Obsidian litters the ground of Kilimanjaro. This brittle stone is formed by the rapid cooling of lava and disintegrates to sharp slivers (it makes good blades!). The accumulation of black lava and ash from Kibo’s repeated eruptions covers a footprint of 388,500 hectares (larger than the state of Rhode Island). It offers a striking contrast to the white ice of the summit.
I cannot think about obsidian and stratovolcanoes without thinking about Pliny the Elder. Pliny was a naturalist from the era of the Roman Empire. He wrote many volumes dedicated to geography and the natural world.
In volume 36 of his magisterial Natural History, Pliny gives attention to a volcanic glass called “Obsian.” He gives it this name because one “Obsius (or Obaidius in an older reading) discovered (it) in Æthiopia” (see more here).
Iconically, the man who handed the word “obsidian” to the modern world died in a volcanic eruption of his own. Pliny was asphyxiated when Mt Vesuvius blew its top in AD 79.
When approaching the Western Breach of Kilimanjaro’s summit, the hiker is confronted with great flows of volcanic rock. A formation known as Lava Tower appears on the upper right side of this image.

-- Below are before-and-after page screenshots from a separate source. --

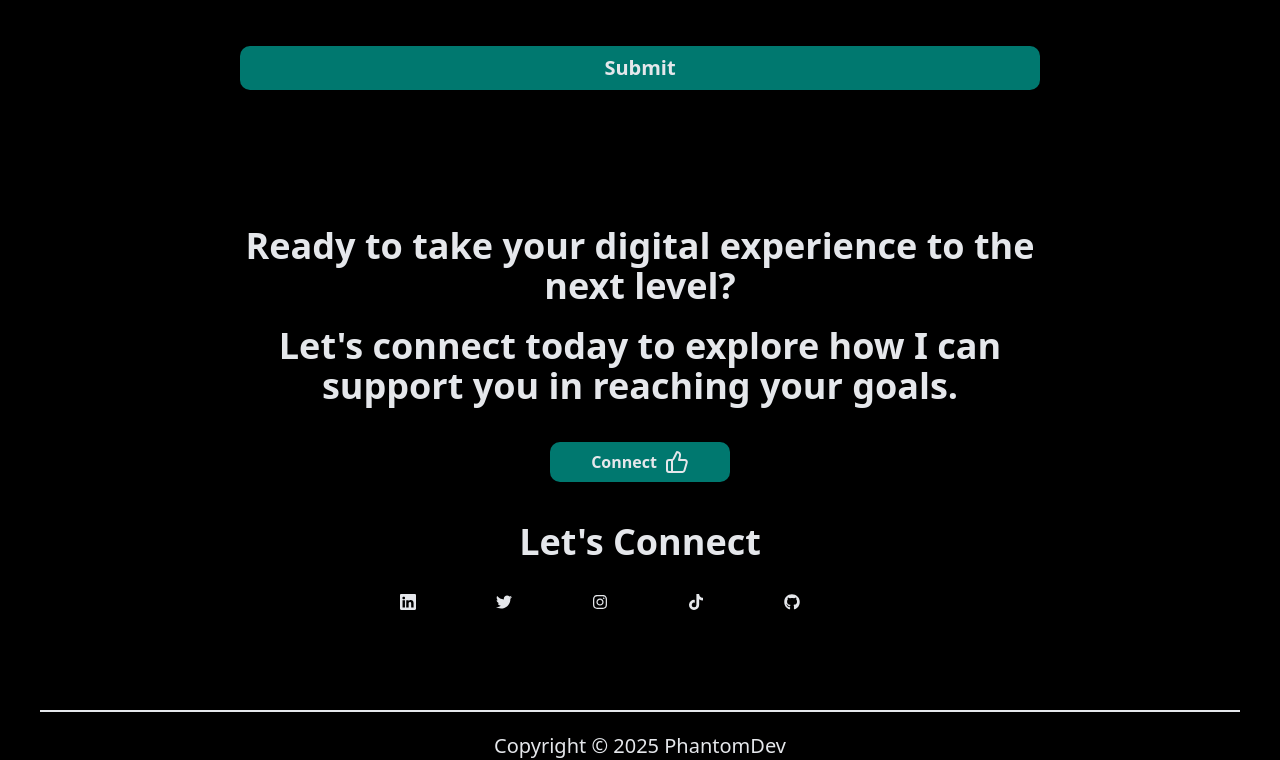
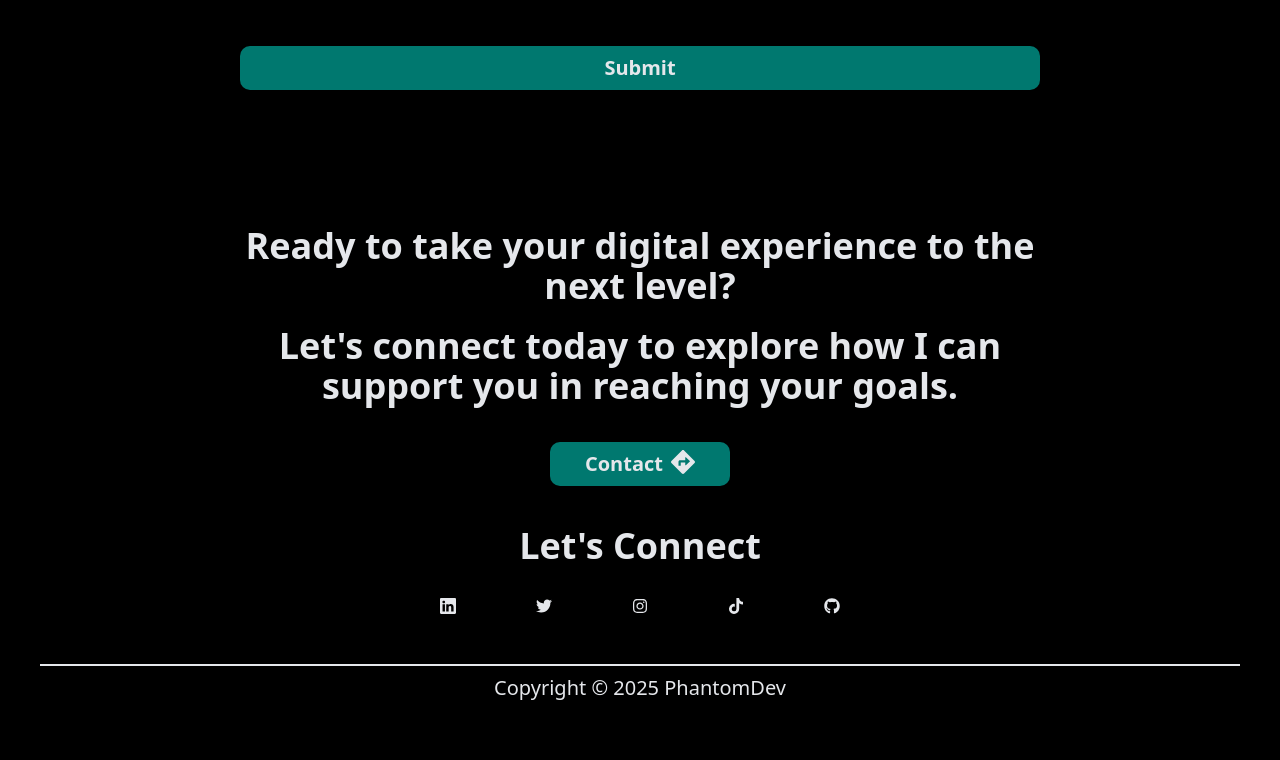
Before and after one commit to OlajuwonX/PDPortfolio, a React (Vite) app: page /contact in a window 1280 px wide. Shown: the part 734-1494 px from the top of the page. After the commit the page ends 1448 px from the top, so only its background shows below. Built offline with nearby package versions, Linux system fonts and the light colour scheme.

Commit message:
footer revamped

```diff
--- a/src/components/footer.tsx
+++ b/src/components/footer.tsx
@@ -1,8 +1,8 @@
 import {useNavigate} from "react-router-dom";
-import {ThumbsUp} from "lucide-react";
 import {BsLinkedin} from "react-icons/bs";
 import {FaGithub, FaInstagram, FaTiktok, FaTwitter} from "react-icons/fa6";
 import ScrollReveal from "./ui/scrollreveal";
+import {FaDirections} from "react-icons/fa";
 
 const Footer = () => {
 
@@ -23,8 +23,8 @@ const Footer = () => {
                         className="px-8 py-2 flex flex-row gap-2 text-center item-center justify-center rounded-lg w-[180px] bg-teal-700 font-semibold hover:bg-teal-600 hover:scale-110 cursor-pointer transition-all"
                         onClick={() => navigate("/contact")}
                     >
-                        <p className="text-center">Connect</p>
-                        <span> <ThumbsUp className="size-6" /></span>
+                        <p className="text-center text-xl">Contact</p>
+                        <span> <FaDirections className="size-6" /> </span>
                     </button>
                 </div>
             </ScrollReveal>
@@ -35,7 +35,7 @@ const Footer = () => {
                     <p className="text-2xl md:text-3xl lg:text-4xl font-semibold">Let's Connect</p>
                 </ScrollReveal>
                 <ScrollReveal delay={0.5}>
-                <div className="flex flex-row text-center item-center justify-center w-full">
+                <div className="flex flex-row pl-8 md:pl-12 lg:pl-20 text-center item-center justify-center w-full">
                         <a
                             className="size-14 md:size-18 lg:size-24 transition-all hover:scale-105 hover:text-teal-500 cursor-pointer"
                             href="https://www.linkedin.com/in/olasimbo-olajuwon-b986b7230/"
@@ -80,11 +80,11 @@ const Footer = () => {
                 </ScrollReveal>
             </div>
         {/*    CopyRight*/}
-            <ScrollReveal delay={1}>
-                <hr className="border border-black dark:border-gray-200"/>
-            </ScrollReveal>
-            <ScrollReveal delay={1.1}>
-                <p className="text-[15px] md:text-xl lg:text-xl">Copyright © 2025 PhantomDev</p>
+            <ScrollReveal delay={0.6}>
+            <div className="flex flex-col gap-2 mt-[-30px] md:mt-[-30px] lg:mt-[-50px]">
+                    <hr className="border border-black dark:border-gray-200"/>
+                    <p className="pb-2 text-[15px] md:text-xl lg:text-xl">Copyright © 2025 PhantomDev</p>
+            </div>
             </ScrollReveal>
         </footer>
     )
```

Kilimanjaro was a break for me. My regular summer work focuses on the area of Israel-Palestine. If you are interested in experiencing the geography, history, and culture of the Bible Lands, email me at firstname.lastname@example.org or check out our list of future trips here.